Dariush Mozaffarian, Renata Micha, Sarah Wallace (2010). Effects on Coronary Heart Disease of Increasing Polyunsaturated Fat in Place of Saturated Fat: A Systematic Review and Meta-Analysis of Randomized Controlled Trials. PLOS Medicine 7(3) e1000252. Retrieved from http://journals.plos.org/plosmedicine/article?id=10.1371/journal.pmed.1000252
Eberhard Ritz, Kai Hahn, Markus Ketteler, Martin K. Kuhlmann, Johannes Mann (2012). Phosphate Additives in Food—a Health Risk. Deutsches Arzteblatt International 109(4) 49-55. Retrieved from https://www.ncbi.nlm.nih.gov/pmc/articles/PMC3278747/

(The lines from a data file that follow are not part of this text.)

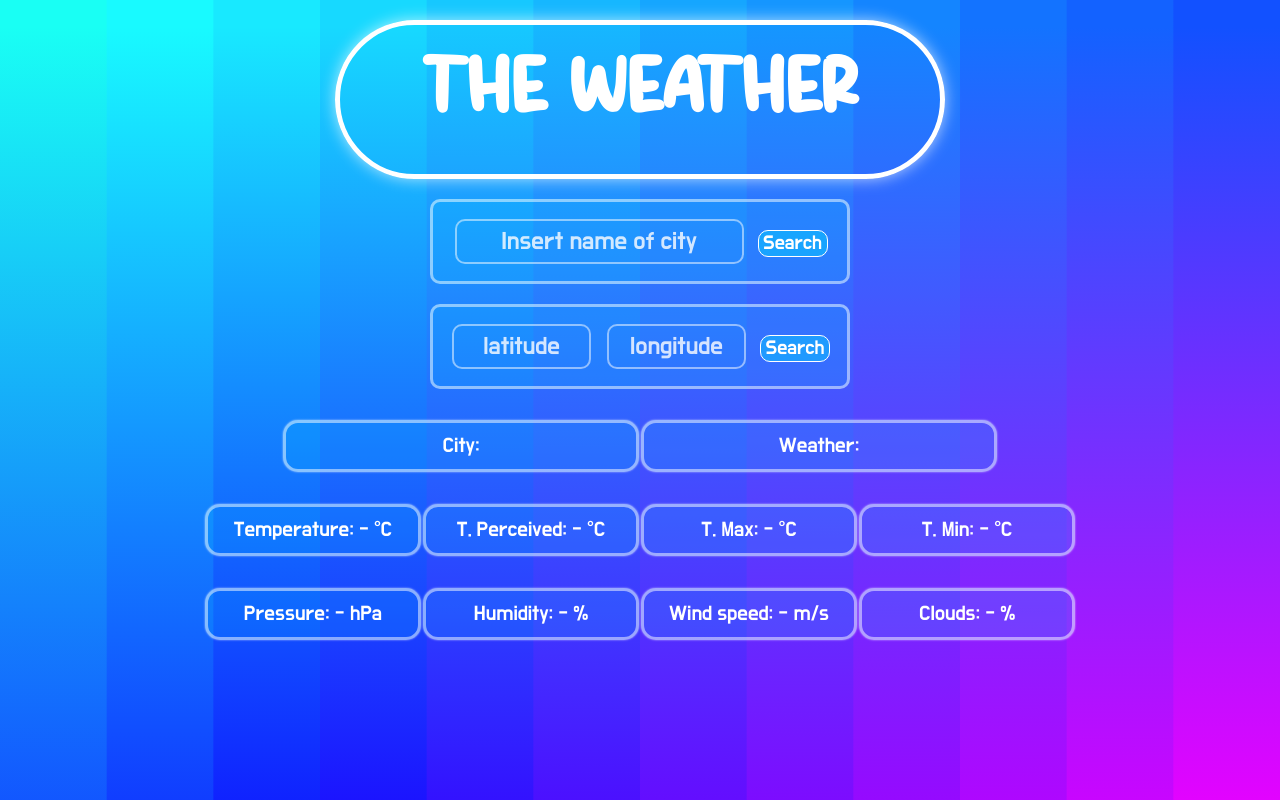
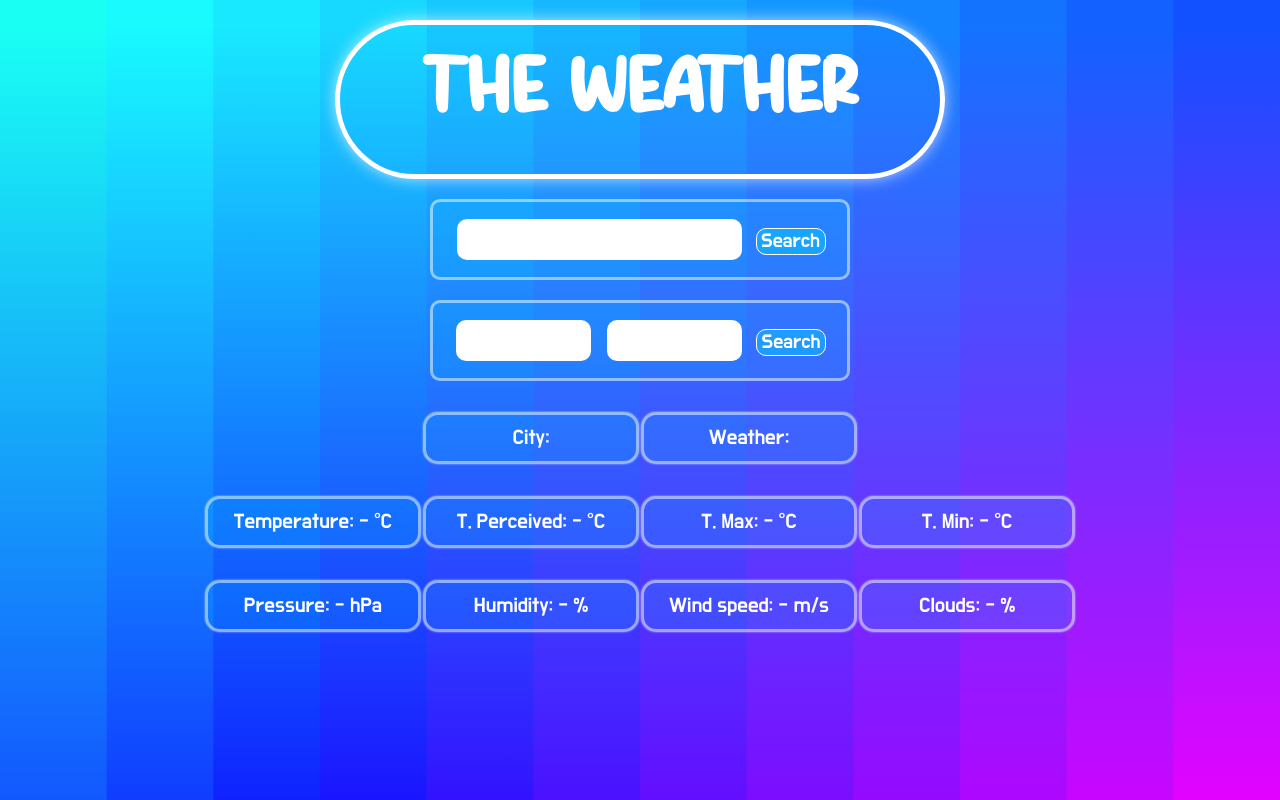
Before and after one commit to PietroTambu/Weather, a plain HTML site: page index.html in a window 1280 px wide. Drawn offline with nearby package versions, Linux system fonts and the light colour scheme.

Commit message:
Update index.html

```diff
--- a/index.html
+++ b/index.html
@@ -16,22 +16,22 @@
     </header>
 
     <div class='search-bar-city' id="SearchBarCity">
-            <input onfocus="nome()" autocomplete="off" type="text" id="cityName" name="city" class="search-box" placeholder="Insert name of city" title="required field (City Name)" style="border: 2px solid rgba(255, 255, 255, 0.5); border-radius: 10px; background-color: rgba(255, 255, 255, 0); text-align: center">
+            <input onfocus="nome()" autocomplete="off" type="text" id="cityName" name="city" class="search-box" placeholder="Insert name of city" title="required field (City Name)" >
             <button onclick="check('byName')" id="button-byName" class="button">Search</button>
     </div>
 
     <div class='search-bar-coordinates' id="SearchBarCoordinates">
-            <input onfocus="coordinates()" type="text" id="lat" name="latitude" class="search-box" placeholder="latitude" title="required field (Latitude)" style="border: 2px solid rgba(255, 255, 255, 0.5); border-radius: 10px; background-color: rgba(255, 255, 255, 0); text-align: center">
-            <input onfocus="coordinates()" type="text" id="lon" name="longitude" class="search-box" placeholder="longitude" title="required field (Longitude)" style="border: 2px solid rgba(255, 255, 255, 0.5); border-radius: 10px; background-color: rgba(255, 255, 255, 0); text-align: center">
+            <input onfocus="coordinates()" type="text" id="lat" name="latitude" class="search-box" placeholder="latitude" title="required field (Latitude)">
+            <input onfocus="coordinates()" type="text" id="lon" name="longitude" class="search-box" placeholder="longitude" title="required field (Longitude)">
             <button onclick="check('coordinates')" id="button-coord" class="button">Search</button>
     </div>
 
     <div class='weather-grid-container' style="font-size: 25px;">
         <div class='weather-grid'>
-            <div class='weather-grid-item cityname-item' title="City name + Contry">
+            <div class='weather-grid-item weather-grid-item-main' title="City name + Contry">
                 <p class="city">City:</p>
             </div>
-            <div class='weather-grid-item cityname-item' title="Current weather">
+            <div class='weather-grid-item weather-grid-item-main' title="Current weather">
                 <p class="description">Weather:</p>
             </div>
         </div>
```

Zengin, D. Yuzbasioglu, F. Unal, S. Yilmaz, H. Aksoy (2011). The evaluation of the genotoxicity of two food preservatives: Sodium benzoate and potassium benzoate. Food and Chemical Toxicology 49(4) 763-769. Retrieved from http://www.sciencedirect.com/science/article/pii/S0278691510006988

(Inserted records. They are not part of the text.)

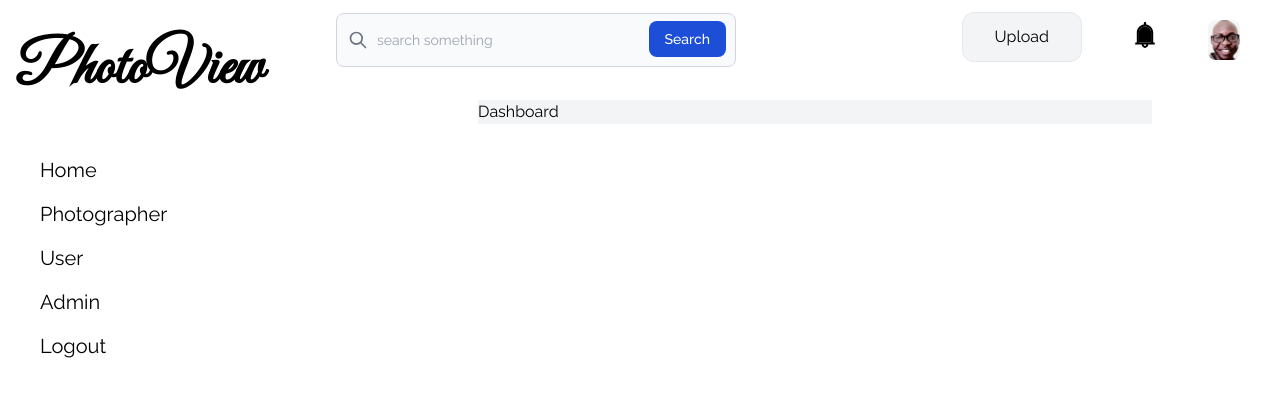
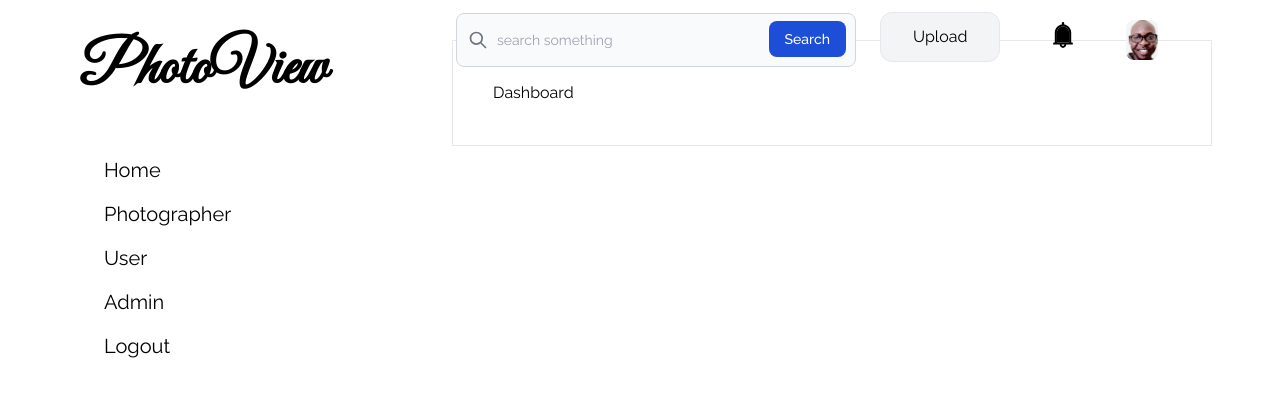
Before and after one commit to masete/photoview, a React (Create React App) app in the folder FrontEnd/: page /timeline in a window 1280 px wide. Shown: the top 396 px of the page. Built offline with nearby package versions, Linux system fonts and the light colour scheme.

Commit message:
feat: centered the header and dashboard items

```diff
--- a/FrontEnd/src/components/NavBar.jsx
+++ b/FrontEnd/src/components/NavBar.jsx
@@ -5,7 +5,7 @@ import {CgCross} from 'react-icons/cg';
 
 const NavBar = () => {
   return (
-    <div className='flex justify-between items-center w-3/4 right-0 p-4 h-20 fixed text-black'>
+    <div className='flex justify-between items-center p-2 h-20 fixed text-black'>
       <form>
 
       <label for="default-search" className="mb-2 text-sm font-medium text-gray-900 sr-only dark:text-gray-300">Search</label>
--- a/FrontEnd/src/components/SideBar.jsx
+++ b/FrontEnd/src/components/SideBar.jsx
@@ -3,7 +3,7 @@ import React from 'react';
 const SideBar = () => {
   return (
     <>
-    <div className='flex flex-col top-0 left-0 fixed w-1/4 h-full'>
+    <div className='flex flex-col h-full'>
         <p className='font-bold inline my-10 mx-4 text-6xl font-signature'>PhotoView</p>
         <div className=''>
             <ul className='pl-10 my-4 text-xl'>
--- a/FrontEnd/src/pages/Dashboard.jsx
+++ b/FrontEnd/src/pages/Dashboard.jsx
@@ -7,10 +7,10 @@ const Dashboard = () => {
       }, []);
 
   return (
-    <div className='pl-[350px] pt-[100px]'>
-        <div className='w-full h-full bg-gray-100'>
-            <p>Dashboard</p>
-        </div>
+    <div className='flex justify-between items-center space-x-2 mt-10 p-10 text-black right-0 border mx-1'>
+
+            <p className='text-black'>Dashboard</p>
+
 
     </div>
   )
--- a/FrontEnd/src/pages/Timeline.jsx
+++ b/FrontEnd/src/pages/Timeline.jsx
@@ -7,20 +7,19 @@ import Dashboard from './Dashboard';
 const Timeline = () => {
   return (
     <>
-    <div className="bg-gray-background">
-      <NavBar />
-        <div className="grid grid-cols-3 justify-between mx-auto max-w-screen-lg">
+
+        <main className="grid grid-cols-1 md:grid-cols-2 md:max-w-3xl xl:grid-cols-3 xl:max-w-6xl mx-auto">
           <section>
             <SideBar />
           </section>
 
-          <section className='col-span-3'>
-            <Dashboard />
+          <section className='col-span-2'>
+            <NavBar />
+            <Dashboard  />
           </section>
 
-        </div>
+        </main>
 
-    </div>
 
     </>
   )
```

Joel T. Nigg, Kara Lewis, Tracy Edinger, Michael Falk (2012). Meta-Analysis of Attention-Deficit/Hyperactivity Disorder or Attention-Deficit/Hyperactivity Disorder Symptoms, Restriction Diet, and Synthetic Food Color Additives. Journal of the American Academy of Child & Adolescent Psychiatry 51(1) 86-97. Retrieved from http://www.sciencedirect.com/science/article/pii/S0890856711009531
Carol Potera (2010). DIET AND NUTRITION: The Artificial Food Dye Blues. Environmental Health Perspetives 118(10). Retrieved from https://www.ncbi.nlm.nih.gov/pmc/articles/PMC2957945/
George A. Bray, Barry M. Popkin (2014). Dietary Sugar and Body Weight: Have We Reached a Crisis in the Epidemic of Obesity and Diabetes? American Diabetes Association. Retrieved from http://care.diabetesjournals.org/content/37/4/950.short
Kirtida R. Tandel (2011). Sugar substitutes: Health controversy over perceived benefits. Journal of Pharmacology & Pharmacotherapeutics 2(4) 236-243. Retrieved from https://www.ncbi.nlm.nih.gov/pmc/articles/PMC3198517/
Sleep can be elusive. As much as people try to chase it down, it’s hard to catch sometimes—and all the more difficult when there’s stress, anxiety, work, or the dreaded job interview in the morning. …
We face temptations and hazards to our physical health almost every day. Some of these we think and talk about often, such as heart disease and high blood pressure. But do we think enough about what …
It can be frustrating, the way it infiltrates anything and everything in one’s routine. At first, we might not be able to put a finger on what’s going on, or even think of it as …
- Exclusive Offers
- Product Giveaways
- Latest Research
- New Product Launches